» **Assignment**: Go through the material and return every line that contains the string "程序文件与数据目录统一改为".

Records for the task Start Marker

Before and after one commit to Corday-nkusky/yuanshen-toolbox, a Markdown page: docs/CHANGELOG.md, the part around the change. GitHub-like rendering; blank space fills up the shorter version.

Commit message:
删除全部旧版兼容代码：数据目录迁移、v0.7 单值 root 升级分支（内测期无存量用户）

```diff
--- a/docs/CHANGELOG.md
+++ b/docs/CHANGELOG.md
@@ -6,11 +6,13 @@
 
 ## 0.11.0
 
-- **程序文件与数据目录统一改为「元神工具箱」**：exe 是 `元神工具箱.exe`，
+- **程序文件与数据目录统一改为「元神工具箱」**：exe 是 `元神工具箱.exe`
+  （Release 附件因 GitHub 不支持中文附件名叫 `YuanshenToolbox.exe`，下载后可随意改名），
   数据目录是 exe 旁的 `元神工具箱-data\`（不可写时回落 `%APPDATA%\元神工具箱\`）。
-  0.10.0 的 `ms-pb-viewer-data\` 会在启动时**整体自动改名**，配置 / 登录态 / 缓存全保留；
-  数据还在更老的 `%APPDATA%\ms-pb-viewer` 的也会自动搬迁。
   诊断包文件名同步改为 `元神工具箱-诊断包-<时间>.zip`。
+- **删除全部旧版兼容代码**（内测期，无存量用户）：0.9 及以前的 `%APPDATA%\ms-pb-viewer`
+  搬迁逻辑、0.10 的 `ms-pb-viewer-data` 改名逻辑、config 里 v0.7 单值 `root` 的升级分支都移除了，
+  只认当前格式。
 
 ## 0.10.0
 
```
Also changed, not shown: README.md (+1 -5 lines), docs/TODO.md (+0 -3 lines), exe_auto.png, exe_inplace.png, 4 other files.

Records for the task End Marker

» **Output for this exercise**:
-- **程序文件与数据目录统一改为「元神工具箱」**：exe 是 `元神工具箱.exe`，
+- **程序文件与数据目录统一改为「元神工具箱」**：exe 是 `元神工具箱.exe`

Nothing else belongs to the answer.